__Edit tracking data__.
========================

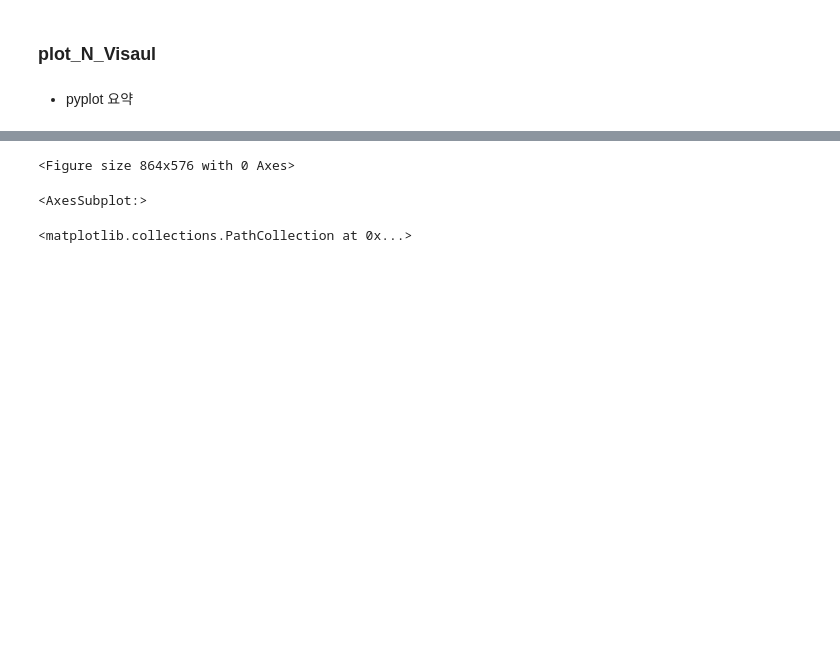
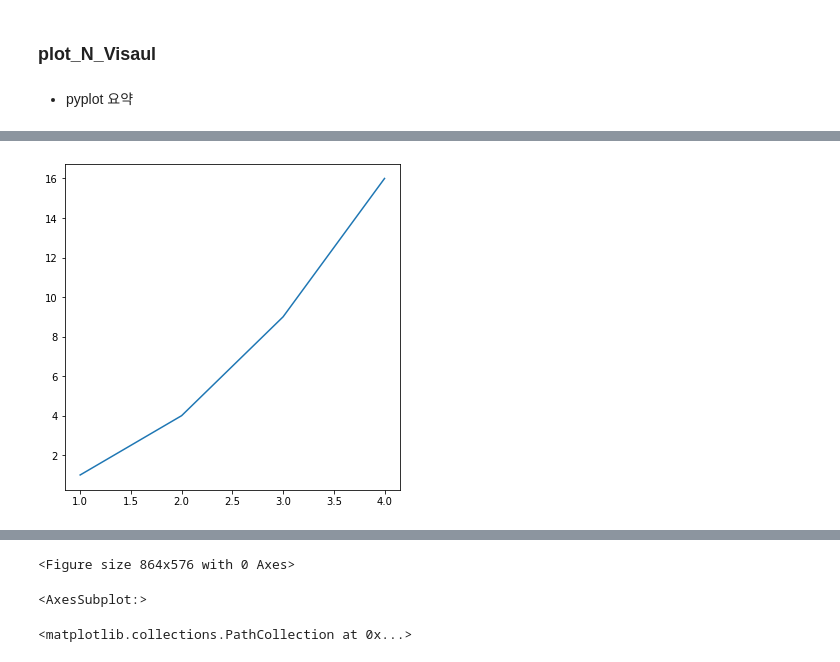
Before and after one commit to Soeui-lee/04.Colab, a Jupyter notebook: 연습/01.plot_n.ipynb, the cells around one changed output, grey strips where cells are left out. Saved outputs shown, nothing was run; the diff lists cells and outputs as text; code cells hidden in the pictures; blank space fills up the shorter version.

```diff
--- a/연습/01.plot_n.ipynb
+++ b/연습/01.plot_n.ipynb
@@ -4,0 +15,5 @@
+# %%
+plt.plot([1,2,3,4],[1,4,9,16])
+plt.show()
+# %% [output]
+[figure, added]
```
Also changed, not shown: parts of 33 cells of this notebook.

========================

__What you are asked to do__.
All of the data is to be reproduced exactly, with the pictures left out.

__Exercise result__.
Before and after one commit to Soeui-lee/04.Colab, a Jupyter notebook: 연습/01.plot_n.ipynb, the cells around one changed output, grey strips where cells are left out. Saved outputs shown, nothing was run; the diff lists cells and outputs as text; code cells hidden in the pictures; blank space fills up the shorter version.

```diff
--- a/연습/01.plot_n.ipynb
+++ b/연습/01.plot_n.ipynb
@@ -4,0 +15,5 @@
+# %%
+plt.plot([1,2,3,4],[1,4,9,16])
+plt.show()
+# %% [output]
+[figure, added]
```
Also changed, not shown: parts of 33 cells of this notebook.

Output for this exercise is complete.